Fairfax later backed off the assertion as he left the Capitol that night, telling reporters he had “no indication” Northam’s team was behind the accusations, while a spokesman for Stoney described the suggestion that the Richmond mayor might be trying to undermine Fairfax as “this insinuation is 100 percent not true.” Fairfax, a former federal prosecutor would rise to the top spot should Northam resign, which is an increasing possibility as the governor faces calls to step down after photos on his page in his 1984 medical school class yearbook depicting someone in blackface and someone else in a KKK robe surfaced last week.
Northam initially apologized for the offensive photo, then denied he was in it.
The new sexual assault claims against Fairfax were published in a Sunday night post on right-wing website Big League Politics, which first reported Northam’s damning yearbook photo. Although Fairfax isn’t explicitly named, a woman claims a man fitting the lieutenant governor’s description sexually assaulted her in a hotel room during the 2004 Democratic National Convention in Boston.
Fairfax has vehemently denied the allegations and described his encounter with the woman as “consensual.”
In a Monday article, The Washington Post acknowledged it was approached by the woman in 2017 and carefully looked into her claims. The newspaper included graphic details of the alleged assault but said it was unable to confirm her account, noting the woman had never told anyone about what happened prior to her contacting The Post. The accuser hasn’t been named.
Fairfax’s camp has previously asserted that The Post decided against publishing the story after it found “significant red flags and inconsistencies within the allegations,” however, the newspaper disputed this, calling the claim “incorrect.”
“Fairfax and the woman told different versions of what happened in the hotel room with no one else present,” the paper stated. “The Washington Post could not find anyone who could corroborate either version.”

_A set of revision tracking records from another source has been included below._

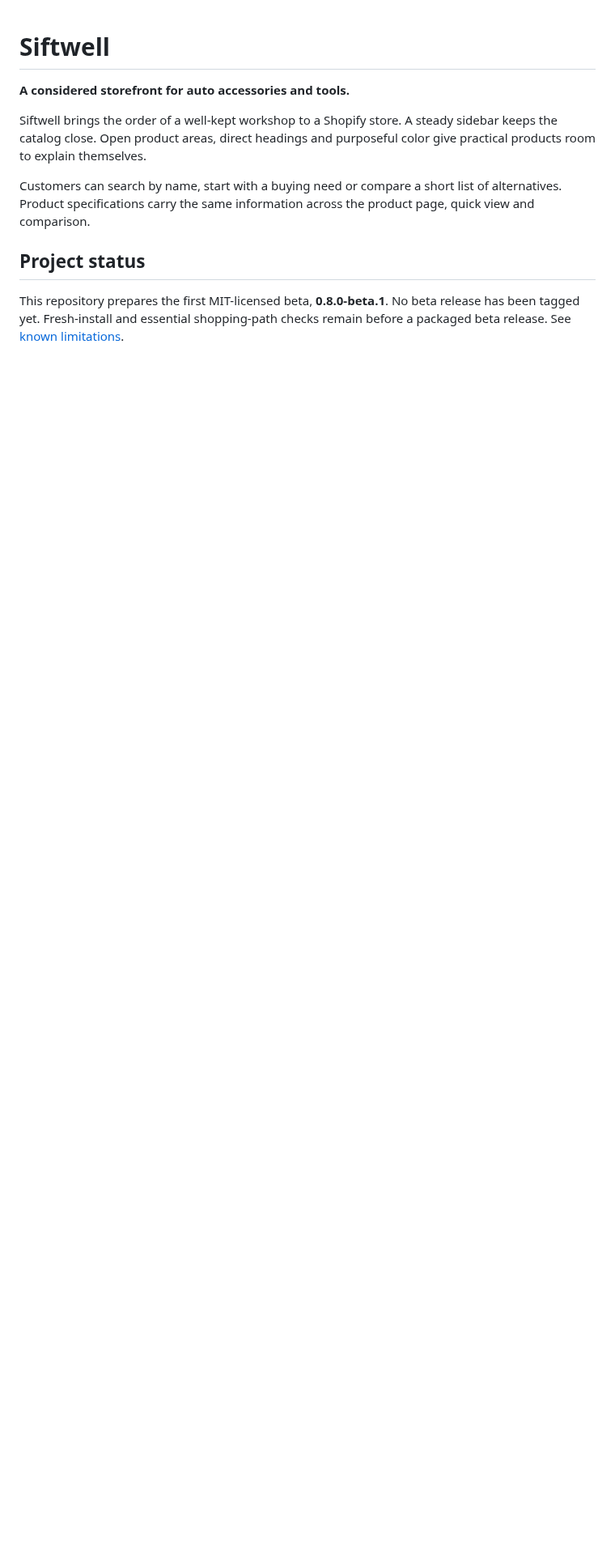
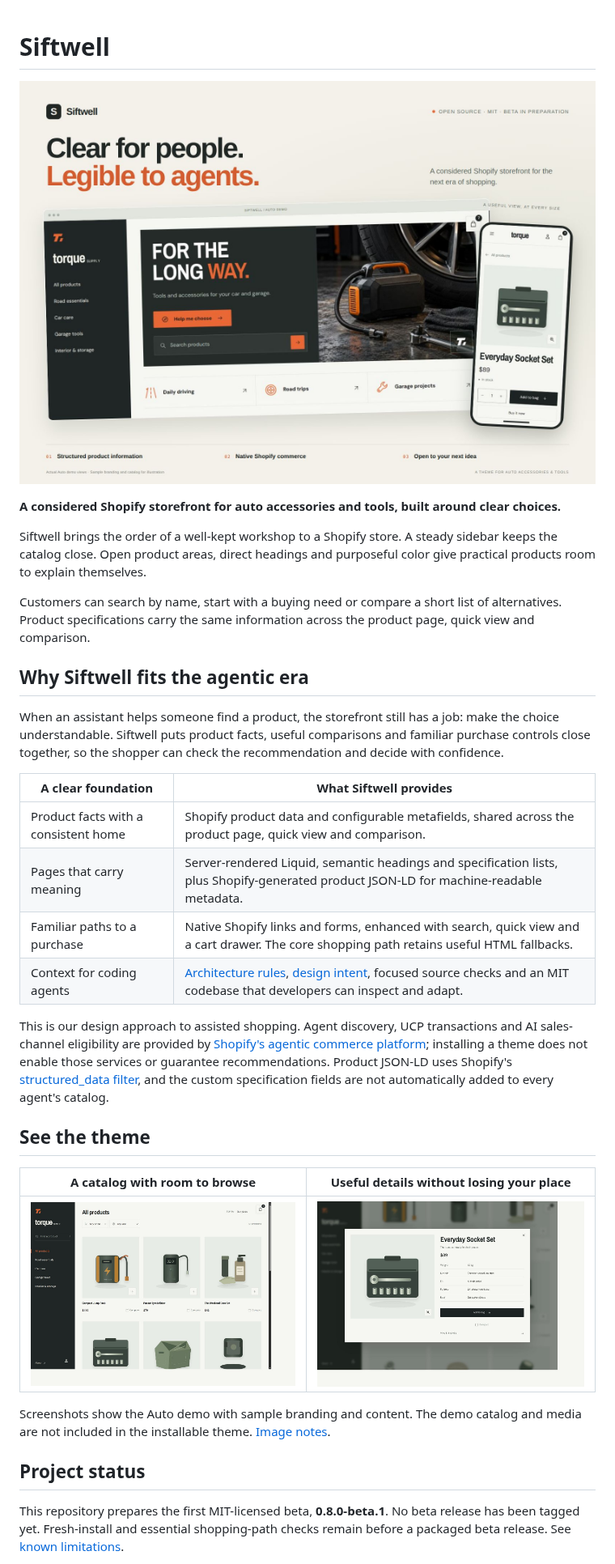
Before and after one commit to lixonic/Siftwell-Shopify-theme, a Markdown page: README.md, the part around the change. Shown at 81% size. Rendered like a GitHub page; pictures changed too: docs/images/collection-desktop.jpg (added), docs/images/quick-view-desktop.jpg (added), docs/images/siftwell-banner.jpg (added); blank space fills up the shorter version.

Commit message:
Showcase Siftwell with screenshots and assisted-shopping story

```diff
--- a/README.md
+++ b/README.md
@@ -1,10 +1,33 @@
 # Siftwell
 
-**A considered storefront for auto accessories and tools.**
+![Siftwell: Clear for people. Legible to agents. A desktop Auto storefront beside its mobile product page.](docs/images/siftwell-banner.jpg)
+
+**A considered Shopify storefront for auto accessories and tools, built around clear choices.**
 
 Siftwell brings the order of a well-kept workshop to a Shopify store. A steady sidebar keeps the catalog close. Open product areas, direct headings and purposeful color give practical products room to explain themselves.
 
 Customers can search by name, start with a buying need or compare a short list of alternatives. Product specifications carry the same information across the product page, quick view and comparison.
+
+## Why Siftwell fits the agentic era
+
+When an assistant helps someone find a product, the storefront still has a job: make the choice understandable. Siftwell puts product facts, useful comparisons and familiar purchase controls close together, so the shopper can check the recommendation and decide with confidence.
+
+| A clear foundation | What Siftwell provides |
+| --- | --- |
+| Product facts with a consistent home | Shopify product data and configurable metafields, shared across the product page, quick view and comparison. |
+| Pages that carry meaning | Server-rendered Liquid, semantic headings and specification lists, plus Shopify-generated product JSON-LD for machine-readable metadata. |
+| Familiar paths to a purchase | Native Shopify links and forms, enhanced with search, quick view and a cart drawer. The core shopping path retains useful HTML fallbacks. |
+| Context for coding agents | [Architecture rules](AGENTS.md), [design intent](DESIGN.md), focused source checks and an MIT codebase that developers can inspect and adapt. |
+
+This is our design approach to assisted shopping. Agent discovery, UCP transactions and AI sales-channel eligibility are provided by [Shopify's agentic commerce platform](https://shopify.dev/docs/agents); installing a theme does not enable those services or guarantee recommendations. Product JSON-LD uses Shopify's [structured_data filter](https://shopify.dev/docs/api/liquid/filters/structured_data), and the custom specification fields are not automatically added to every agent's catalog.
+
+## See the theme
+
+| A catalog with room to browse | Useful details without losing your place |
+| --- | --- |
+| ![Siftwell collection page with its steady sidebar, product grid and filters.](docs/images/collection-desktop.jpg) | ![Siftwell quick view with product imagery, price and consistent specifications.](docs/images/quick-view-desktop.jpg) |
+
+Screenshots show the Auto demo with sample branding and content. The demo catalog and media are not included in the installable theme. [Image notes](docs/images/README.md).
 
 ## Project status
 
```
Also changed, not shown: AGENTS.md (+3 -0 lines), DESIGN.md (added, +31 -0 lines), NOTICES.md (+1 -0 lines), docs/images/README.md (added, +9 -0 lines), docs/images/home-desktop.jpg (added), docs/images/product-mobile.jpg (added), 2 other files.
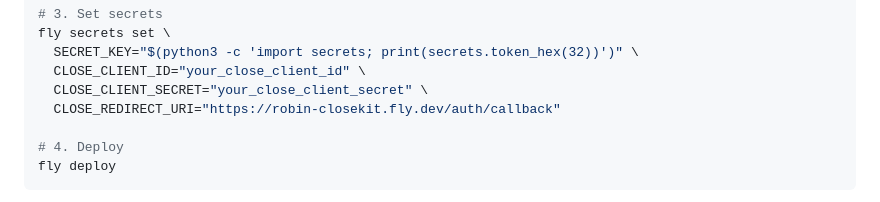
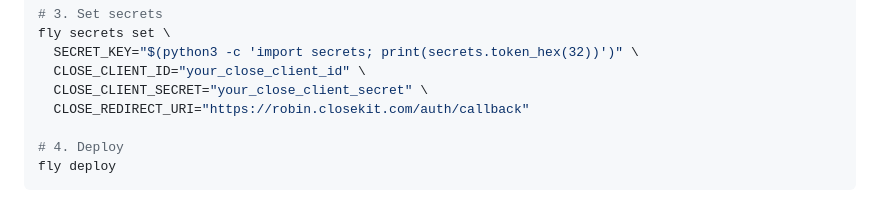
Before and after one commit to nickpersico/robin, a Markdown page: README.md, the part around the change. Drawn GitHub-style.

Commit message:
Update domain to robin.closekit.com

```diff
--- a/README.md
+++ b/README.md
@@ -94,7 +94,7 @@ fly secrets set \
   SECRET_KEY="$(python3 -c 'import secrets; print(secrets.token_hex(32))')" \
   CLOSE_CLIENT_ID="your_close_client_id" \
   CLOSE_CLIENT_SECRET="your_close_client_secret" \
-  CLOSE_REDIRECT_URI="https://robin-closekit.fly.dev/auth/callback"
+  CLOSE_REDIRECT_URI="https://robin.closekit.com/auth/callback"
 
 # 4. Deploy
 fly deploy
```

In a statement, Fairfax argued that “not one other reputable media outlet has seen fit to air this false claim” before it was published on Big League Politics and accused The Washington Post of “smearing an elected official.” “Only now, during a time of intense media attention surrounding Virginia politics, has this false claim been raised again.”
“The Lt. Governor will take appropriate legal action against those attempting to spread this defamatory and false allegation,” it continued.
Fairfax’s accuser is lawyering up as well. NPR reported Tuesday that the woman has retained Washington firm Katz, Marshall and Banks — the same firm that represented Dr. Christine Blasey Ford in her allegations against now-Supreme Court Justice Brett Kavanaugh.